So, you know, his line was, "Let them worry about me shaking," and "I'm not worried about it." And it was a great way to see somebody attack life and not let whatever ailments he had stop him from doing what he loved to do. And you know, of all the gifts that he gave me, that is No. 1: to plow ahead, keep on moving. Whether it was my vocal issue in 2011, going through divorce as he did — you got to pick yourself up and keep going forward. And I saw him do that. He didn't tell me it. I watched it.
On what it was like to become a sportscaster in his father's shadow
Look, the benefits far outweigh anything on the negative side, I'm smart enough to know. ... I'm lucky that I was born to these parents. I'm lucky that my dad wanted to be around me, that he took me to all these National League cities by the time I was 12.
But I think when I was a kid in St. Louis, which is a really small community, I was aware that eyes were on us and I was aware at an early age that if I screwed up I was going to be the focus; if I was in a group of who-did-what and who-was-wrong and my dad would have to pay some sort of public price for it. And then when I started, you know, I am the biggest beneficiary of nepotism that I know. I was broadcasting Cardinal baseball in the major leagues at the age of 21, and that only happened because my last name was Buck. At the time, I fought that. ...
But there's also a little bit more of a sharp knife out there, as far as critics are concerned, that you better be as good as the old man, or in some cases better, to be considered a success. And I know I do a decent enough job to keep my job, but I will forever be known to some people as Jack Buck's son. And thank God he and I were best friends or that would drive me nuts. Instead, I consider it a high compliment.
On how fans react to him rooting for both teams as a sportscaster
You know, in baseball more than football — certainly more than golf — when you do the national play-by-play it is a no-win situation. And I say that because in baseball ... all season long, 162 games, you get your local guys. And the fans know: Those two guys on the air think the way I think; they root the way I root; they're happy when my team wins; they're sad when my team loses. And when we show up, I have to be happy for both sides. And if I'm happy for both sides, fans in each city think, "Well, that means he likes that team and not mine." It's why my Twitter bio or handle or whatever it's called says, "I love every team except yours." And so it's just my tongue-in-cheek way of saying I can't win.
On losing his voice after having hair plug surgery
The deal is I had it done six times where they used a local anesthetic. And the surgeon — as I'm awake and he's basically scalping me — would listen to NPR while I sat there for six hours and he was doing this procedure. ... One day this guy comes to me, he goes, "You know, you can do this with a general anesthetic." It's like, "What?" So I did it with a general anesthetic.

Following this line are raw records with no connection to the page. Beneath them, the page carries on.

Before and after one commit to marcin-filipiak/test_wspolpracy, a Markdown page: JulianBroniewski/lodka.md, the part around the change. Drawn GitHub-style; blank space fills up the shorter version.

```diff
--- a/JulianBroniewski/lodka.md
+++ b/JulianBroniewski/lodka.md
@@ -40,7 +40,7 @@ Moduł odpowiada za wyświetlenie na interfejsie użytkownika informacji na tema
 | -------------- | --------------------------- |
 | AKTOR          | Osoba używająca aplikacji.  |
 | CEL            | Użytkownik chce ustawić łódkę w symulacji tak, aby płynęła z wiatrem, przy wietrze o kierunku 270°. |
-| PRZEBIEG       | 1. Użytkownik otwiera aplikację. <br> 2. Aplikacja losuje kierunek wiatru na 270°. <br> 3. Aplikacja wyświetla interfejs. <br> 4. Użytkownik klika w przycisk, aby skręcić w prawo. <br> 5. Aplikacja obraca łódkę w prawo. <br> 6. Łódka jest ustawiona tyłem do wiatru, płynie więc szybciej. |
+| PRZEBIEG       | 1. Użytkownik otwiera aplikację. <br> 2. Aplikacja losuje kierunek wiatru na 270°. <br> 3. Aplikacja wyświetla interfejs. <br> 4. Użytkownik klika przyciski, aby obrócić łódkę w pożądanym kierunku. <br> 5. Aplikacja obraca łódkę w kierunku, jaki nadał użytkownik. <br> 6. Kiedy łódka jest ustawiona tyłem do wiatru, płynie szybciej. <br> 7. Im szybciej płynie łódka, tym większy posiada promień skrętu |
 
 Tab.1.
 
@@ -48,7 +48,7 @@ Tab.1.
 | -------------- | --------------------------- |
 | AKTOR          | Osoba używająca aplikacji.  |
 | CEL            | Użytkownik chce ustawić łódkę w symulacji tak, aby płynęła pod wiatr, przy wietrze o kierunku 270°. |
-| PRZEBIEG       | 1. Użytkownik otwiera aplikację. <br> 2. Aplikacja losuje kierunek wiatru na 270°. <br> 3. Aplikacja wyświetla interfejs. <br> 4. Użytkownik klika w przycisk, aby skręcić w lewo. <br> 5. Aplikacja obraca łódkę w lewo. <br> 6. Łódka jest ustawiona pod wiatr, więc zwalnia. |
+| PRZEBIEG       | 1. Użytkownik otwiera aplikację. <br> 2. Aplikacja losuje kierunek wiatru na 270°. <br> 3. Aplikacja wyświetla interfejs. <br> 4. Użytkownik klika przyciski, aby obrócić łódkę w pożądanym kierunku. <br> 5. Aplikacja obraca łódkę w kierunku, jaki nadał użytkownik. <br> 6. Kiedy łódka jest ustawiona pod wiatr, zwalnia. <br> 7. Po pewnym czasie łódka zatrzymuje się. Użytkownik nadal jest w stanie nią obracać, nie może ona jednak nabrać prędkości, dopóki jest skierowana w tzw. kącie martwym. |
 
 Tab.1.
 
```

There was an issue during the procedure and I woke up with the laryngeal nerve not firing my left vocal cord and I couldn't talk right for almost a full year.
On his voice sounding more like his father's as he gets older
I hear my dad more in me now than I ever have. And I don't know if that's because I'm getting a little older, if it's because I went through the vocal issues I went through, but there are times where I hear highlights that I'm a part of and I think, Man, that sounds a lot like my dad. I don't remember thinking that in the mid-'90s. I think I had a little bit more pubescent voice back then and now that I've been through life and I've taken on as much secondhand smoke as I have ... I'm getting there as I get older. So when people say that, it's the greatest compliment I could be given.
http://www.npr.org/2016/11/12/501702797/second-generation-sportscaster-joe-buck-i-hear-my-dad-more-in-me-now?ft=nprml&f=501702797